● ACTIVITY: Make an exact copy of the data below, leaving out every picture.

*** Block opens ***

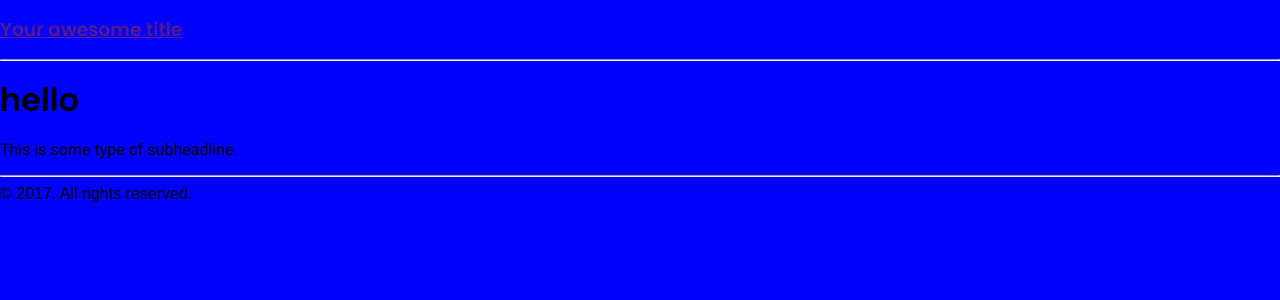
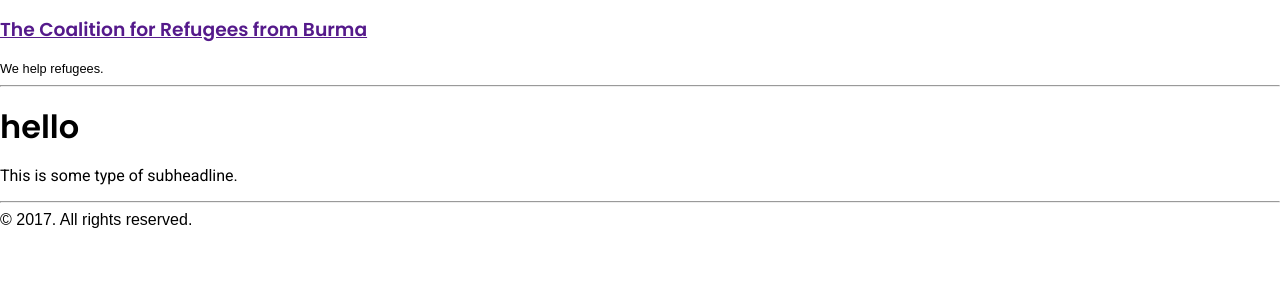
Before and after one commit to CRB4refugees/CoalitionForRefugees, a Jekyll site: the page built from index.md, in a window 1280 px wide. Shown: the top 300 px of the page. Built offline with Jekyll 4.4.1, drawn with Linux system fonts in a browser that asks for light colours; nearby versions of some CDN libraries.

Commit message:
Added jQuery

```diff
--- a/_config.yml
+++ b/_config.yml
@@ -13,12 +13,14 @@
 # you will see them accessed via {{ site.title }}, {{ site.email }}, and so on.
 # You can create any custom variable you would like, and they will be accessible
 # in the templates via {{ site.myvariable }}.
-title: Your awesome title
+title: The Coalition for Refugees from Burma
 email: your-email@domain.com
 description: > # this means to ignore newlines until "baseurl:"
-  Write an awesome description for your new site here. You can edit this
-  line in _config.yml. It will appear in your document head meta (for
-  Google search results) and in your feed.xml site description.
+  Coalition for Refugees from Burma (CRB) is a 501(c)(3) non-profit mutual assistance association focused on providing culturally and linguistically appropriate social support services to improve the living conditions and quality of life of refugees resettled in Washington State.
+tagline: We help refugees.
+jQuery: <script src="https://ajax.googleapis.com/ajax/libs/jquery/3.1.1/jquery.min.js"></script>
+
+
 baseurl: "" # the subpath of your site, e.g. /blog
 url: "" # the base hostname & protocol for your site, e.g. http://example.com
 twitter_username: jekyllrb
--- a/_layouts/home.html
+++ b/_layouts/home.html
@@ -25,5 +25,6 @@
           &copy; {{ site.time | date: '%Y' }}. All rights reserved.
       </footer>
     </div>
+    {{ site.jQuery }}
   </body>
 </html>
--- a/styles/scss-imports/_base.scss
+++ b/styles/scss-imports/_base.scss
@@ -2,9 +2,9 @@
 
 
 body {
-  background-color: blue;
+  // background-color: blue;
 }
 
 .container {
-  background: blue;
+  // background: blue;
 }
```
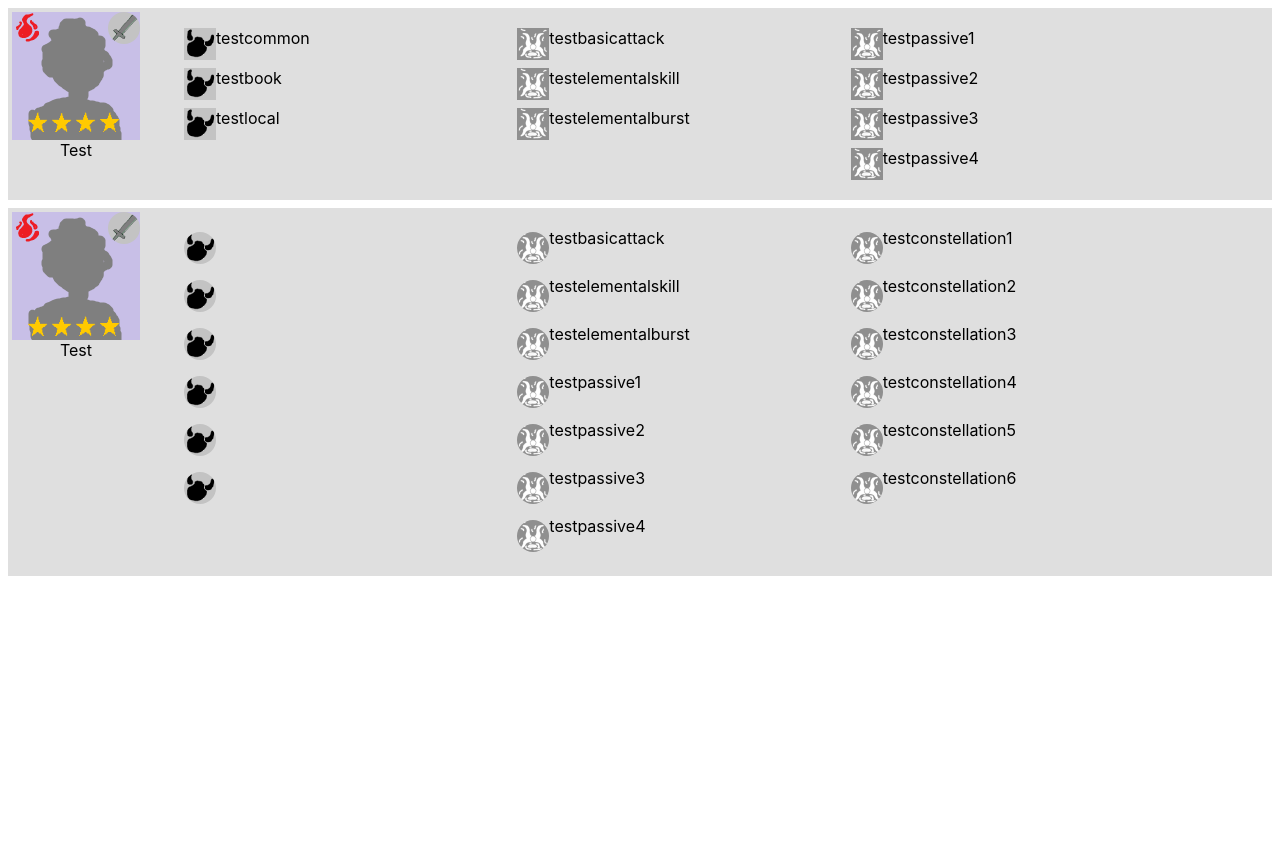
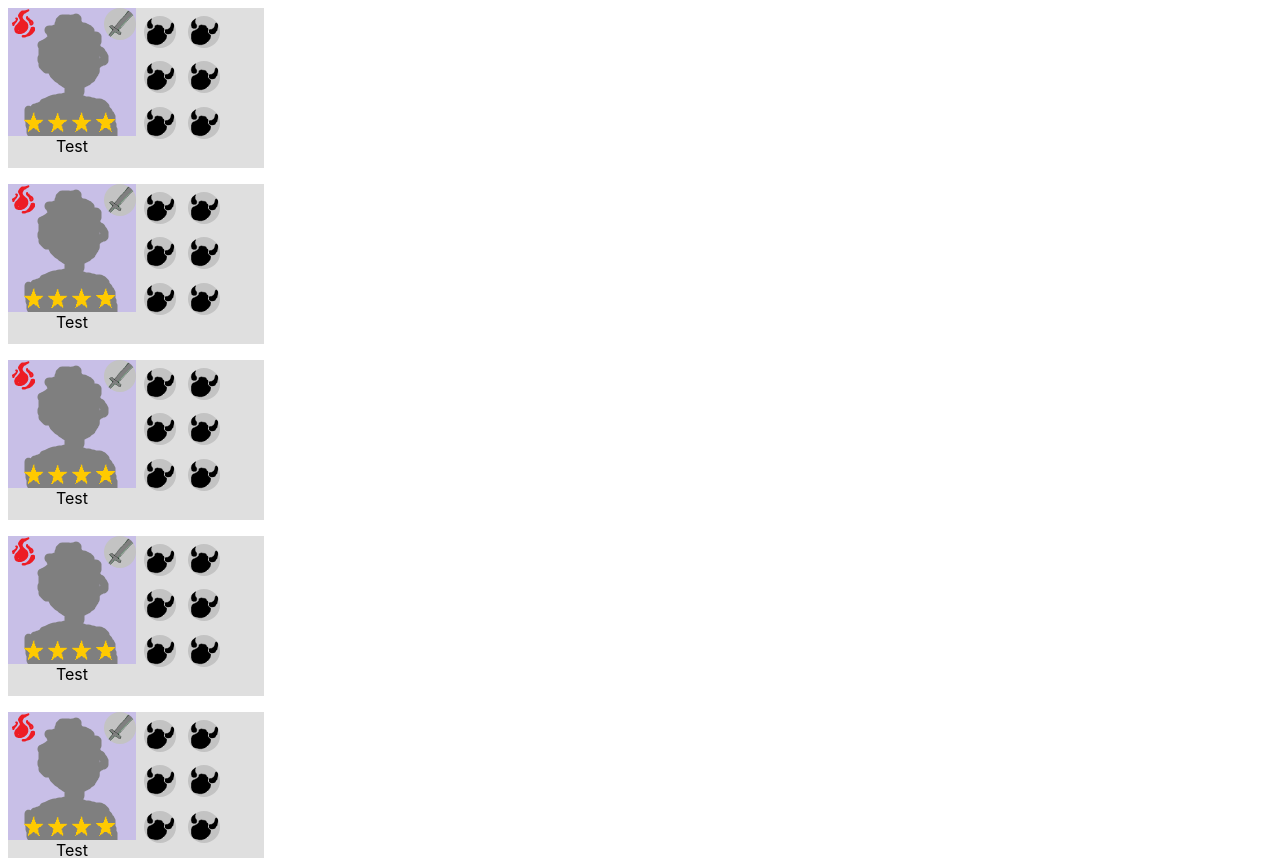
Before and after one commit to samebertz/react-journey, a React (Create React App) app: page / in a window 1280 px wide. Shown: the top 858 px of the page. Before the commit the page ends 800 px from the top, so only its background shows below. Built offline with nearby package versions, Linux system fonts and the light colour scheme.

Commit message:
characterList base

```diff
--- a/src/App.css
+++ b/src/App.css
@@ -1,3 +1,8 @@
+* {
+  margin: 0;
+  padding: 0;
+}
+
 .App {
   text-align: center;
 }
--- a/src/App.js
+++ b/src/App.js
@@ -1,15 +1,23 @@
 import logo from './logo.svg';
 import './App.css';
-import Temp_CharacterListItem from './temp.js'
+// import Temp_CharacterListItem from './temp.js'
 import CharacterListItem from './CharacterListItem.js'
 
 function App() {
+  const mock_CHARACTERS = [
+    'Test', 'Test', 'Test', 'Test', 'Test', 'Test', 'Test', 'Test',
+  ];
   return (
-    <>
-      <Temp_CharacterListItem character="Test"/>
-      <CharacterListItem character='Test' />
-    </>
+    <div className="character-list">
+      {mock_CHARACTERS.map(character => <CharacterListItem key={character} character={character} />)}
+    </div>
   );
+  // return (
+    // <>
+    //   <Temp_CharacterListItem character="Test"/>
+      // <CharacterListItem character='Test' />
+    // </>
+  // );
   // return (
   //   <div className="App">
   //     <header className="App-header">
--- a/src/CharacterDetail.js
+++ b/src/CharacterDetail.js
@@ -1,17 +1,22 @@
 import {getAssetPath} from './utils.js';
 
 function CharacterDetail(props) {
-  console.log(Object.keys(props));
-  return Object.keys(props).map(prop => (
-    <ul className="character-detail-list">
-      {props[prop].map(detail => (
-        <li className="character-detail-item">
-          <img className="character-detail-icon" src={getAssetPath(prop, detail)} alt="" />
-          {prop != 'materials' ? <span className="character-detail-label">{detail}</span> : <div></div>}
-        </li>
-      ))}
+  // return ( Object.keys(props).map(prop => (
+  //   <ul className="character-detail-list">
+  //     {props[prop].map(detail => (
+  //       <li className="character-detail-item">
+  //         <img className="character-detail-icon" src={getAssetPath(prop, detail)} alt="" />
+  //       </li>
+  //     ))}
+  //   </ul>
+  // )));
+  return (
+    <ul className="character-material-list">
+      {props.materials.map(material =>
+        <img className="character-material-icon" src={getAssetPath('materials', material)} alt="" />
+      )}
     </ul>
-  ));
+  );
 }
 
 export default CharacterDetail;
--- a/src/characterListItem.css
+++ b/src/characterListItem.css
@@ -1,5 +1,14 @@
+.character-list {
+  display: flex;
+  flex-flow: column wrap;
+  height: 100%;
+}
+
 .character-list-item {
   display: flex;
+  flex-flow: row nowrap;
+  width: 256px;
+  height: 160px;
   margin: 8px;
   background-color: #dfdfdf;
 }
@@ -9,7 +18,6 @@
   position: relative;
   width: 128px;
   height: 128px;
-  margin: 4px;
 }
 .character-card-portrait {
   display: block;
@@ -24,23 +32,21 @@
 }
 .character-card-element {
   display: block;
-  float: left;
+  position: absolute;
+  top: 0;
+  left: 0;
   width: 32px;
   height: 32px;
   border-radius: 16px;
-  position: absolute;
-  top: 0;
-  left: 0;
 }
 .character-card-weapon {
   display: block;
-  float: left;
+  position: absolute;
+  top: 0;
+  right: 0;
   width: 32px;
   height: 32px;
   border-radius: 16px;
-  position: absolute;
-  top: 0;
-  right: 0;
 }
 .character-card-rarity {
   position: absolute;
@@ -49,23 +55,34 @@
   width: 100%;
 }
 
-.character-detail-list {
-  display: flex;
-  flex-direction: column;
-  width: calc(100% - 128px - 66.66666%);
+.character-material-list {
+  display: grid;
+  grid-template: 33.33333% 33.33333% 33.33333% / 50% 50%;
+  grid-gap: 8px;
+  width: calc(2 * 32px + 8px);
+  height: calc(3 * 32px + 2 * 8px);
+  margin: 8px;
+  padding: 0;
 }
-.character-detail-item {
-  display: flex;
-  width: 100%;
-  margin: 4px 0;
-}
-.character-detail-icon {
-  display: flex;
-  width: 100%;
-  margin: 4px 0;
-  display: block;
-  float: left;
+.character-material-icon {
   width: 32px;
   height: 32px;
   border-radius: 16px;
 }
+
+/* .character-detail-list {
+  display: flex;
+  flex-flow: column wrap;
+  height: 100%;
+  margin: 0;
+  padding: 0;
+}
+.character-detail-item {
+  display: block;
+  width: 100%;
+}
+.character-detail-icon {
+  width: 32px;
+  height: 32px;
+  border-radius: 16px;
+} */
```
Also changed, not shown: 1 other file (tests, documents, lock files or other folders).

*** Block closes ***

● FINAL ANSWER:
Before and after one commit to CRB4refugees/CoalitionForRefugees, a Jekyll site: the page built from index.md, in a window 1280 px wide. Shown: the top 300 px of the page. Built offline with Jekyll 4.4.1, drawn with Linux system fonts in a browser that asks for light colours; nearby versions of some CDN libraries.

Commit message:
Added jQuery

```diff
--- a/_config.yml
+++ b/_config.yml
@@ -13,12 +13,14 @@
 # you will see them accessed via {{ site.title }}, {{ site.email }}, and so on.
 # You can create any custom variable you would like, and they will be accessible
 # in the templates via {{ site.myvariable }}.
-title: Your awesome title
+title: The Coalition for Refugees from Burma
 email: your-email@domain.com
 description: > # this means to ignore newlines until "baseurl:"
-  Write an awesome description for your new site here. You can edit this
-  line in _config.yml. It will appear in your document head meta (for
-  Google search results) and in your feed.xml site description.
+  Coalition for Refugees from Burma (CRB) is a 501(c)(3) non-profit mutual assistance association focused on providing culturally and linguistically appropriate social support services to improve the living conditions and quality of life of refugees resettled in Washington State.
+tagline: We help refugees.
+jQuery: <script src="https://ajax.googleapis.com/ajax/libs/jquery/3.1.1/jquery.min.js"></script>
+
+
 baseurl: "" # the subpath of your site, e.g. /blog
 url: "" # the base hostname & protocol for your site, e.g. http://example.com
 twitter_username: jekyllrb
--- a/_layouts/home.html
+++ b/_layouts/home.html
@@ -25,5 +25,6 @@
           &copy; {{ site.time | date: '%Y' }}. All rights reserved.
       </footer>
     </div>
+    {{ site.jQuery }}
   </body>
 </html>
--- a/styles/scss-imports/_base.scss
+++ b/styles/scss-imports/_base.scss
@@ -2,9 +2,9 @@
 
 
 body {
-  background-color: blue;
+  // background-color: blue;
 }
 
 .container {
-  background: blue;
+  // background: blue;
 }
```
Before and after one commit to samebertz/react-journey, a React (Create React App) app: page / in a window 1280 px wide. Shown: the top 858 px of the page. Before the commit the page ends 800 px from the top, so only its background shows below. Built offline with nearby package versions, Linux system fonts and the light colour scheme.

Commit message:
characterList base

```diff
--- a/src/App.css
+++ b/src/App.css
@@ -1,3 +1,8 @@
+* {
+  margin: 0;
+  padding: 0;
+}
+
 .App {
   text-align: center;
 }
--- a/src/App.js
+++ b/src/App.js
@@ -1,15 +1,23 @@
 import logo from './logo.svg';
 import './App.css';
-import Temp_CharacterListItem from './temp.js'
+// import Temp_CharacterListItem from './temp.js'
 import CharacterListItem from './CharacterListItem.js'
 
 function App() {
+  const mock_CHARACTERS = [
+    'Test', 'Test', 'Test', 'Test', 'Test', 'Test', 'Test', 'Test',
+  ];
   return (
-    <>
-      <Temp_CharacterListItem character="Test"/>
-      <CharacterListItem character='Test' />
-    </>
+    <div className="character-list">
+      {mock_CHARACTERS.map(character => <CharacterListItem key={character} character={character} />)}
+    </div>
   );
+  // return (
+    // <>
+    //   <Temp_CharacterListItem character="Test"/>
+      // <CharacterListItem character='Test' />
+    // </>
+  // );
   // return (
   //   <div className="App">
   //     <header className="App-header">
--- a/src/CharacterDetail.js
+++ b/src/CharacterDetail.js
@@ -1,17 +1,22 @@
 import {getAssetPath} from './utils.js';
 
 function CharacterDetail(props) {
-  console.log(Object.keys(props));
-  return Object.keys(props).map(prop => (
-    <ul className="character-detail-list">
-      {props[prop].map(detail => (
-        <li className="character-detail-item">
-          <img className="character-detail-icon" src={getAssetPath(prop, detail)} alt="" />
-          {prop != 'materials' ? <span className="character-detail-label">{detail}</span> : <div></div>}
-        </li>
-      ))}
+  // return ( Object.keys(props).map(prop => (
+  //   <ul className="character-detail-list">
+  //     {props[prop].map(detail => (
+  //       <li className="character-detail-item">
+  //         <img className="character-detail-icon" src={getAssetPath(prop, detail)} alt="" />
+  //       </li>
+  //     ))}
+  //   </ul>
+  // )));
+  return (
+    <ul className="character-material-list">
+      {props.materials.map(material =>
+        <img className="character-material-icon" src={getAssetPath('materials', material)} alt="" />
+      )}
     </ul>
-  ));
+  );
 }
 
 export default CharacterDetail;
--- a/src/characterListItem.css
+++ b/src/characterListItem.css
@@ -1,5 +1,14 @@
+.character-list {
+  display: flex;
+  flex-flow: column wrap;
+  height: 100%;
+}
+
 .character-list-item {
   display: flex;
+  flex-flow: row nowrap;
+  width: 256px;
+  height: 160px;
   margin: 8px;
   background-color: #dfdfdf;
 }
@@ -9,7 +18,6 @@
   position: relative;
   width: 128px;
   height: 128px;
-  margin: 4px;
 }
 .character-card-portrait {
   display: block;
@@ -24,23 +32,21 @@
 }
 .character-card-element {
   display: block;
-  float: left;
+  position: absolute;
+  top: 0;
+  left: 0;
   width: 32px;
   height: 32px;
   border-radius: 16px;
-  position: absolute;
-  top: 0;
-  left: 0;
 }
 .character-card-weapon {
   display: block;
-  float: left;
+  position: absolute;
+  top: 0;
+  right: 0;
   width: 32px;
   height: 32px;
   border-radius: 16px;
-  position: absolute;
-  top: 0;
-  right: 0;
 }
 .character-card-rarity {
   position: absolute;
@@ -49,23 +55,34 @@
   width: 100%;
 }
 
-.character-detail-list {
-  display: flex;
-  flex-direction: column;
-  width: calc(100% - 128px - 66.66666%);
+.character-material-list {
+  display: grid;
+  grid-template: 33.33333% 33.33333% 33.33333% / 50% 50%;
+  grid-gap: 8px;
+  width: calc(2 * 32px + 8px);
+  height: calc(3 * 32px + 2 * 8px);
+  margin: 8px;
+  padding: 0;
 }
-.character-detail-item {
-  display: flex;
-  width: 100%;
-  margin: 4px 0;
-}
-.character-detail-icon {
-  display: flex;
-  width: 100%;
-  margin: 4px 0;
-  display: block;
-  float: left;
+.character-material-icon {
   width: 32px;
   height: 32px;
   border-radius: 16px;
 }
+
+/* .character-detail-list {
+  display: flex;
+  flex-flow: column wrap;
+  height: 100%;
+  margin: 0;
+  padding: 0;
+}
+.character-detail-item {
+  display: block;
+  width: 100%;
+}
+.character-detail-icon {
+  width: 32px;
+  height: 32px;
+  border-radius: 16px;
+} */
```
Also changed, not shown: 1 other file (tests, documents, lock files or other folders).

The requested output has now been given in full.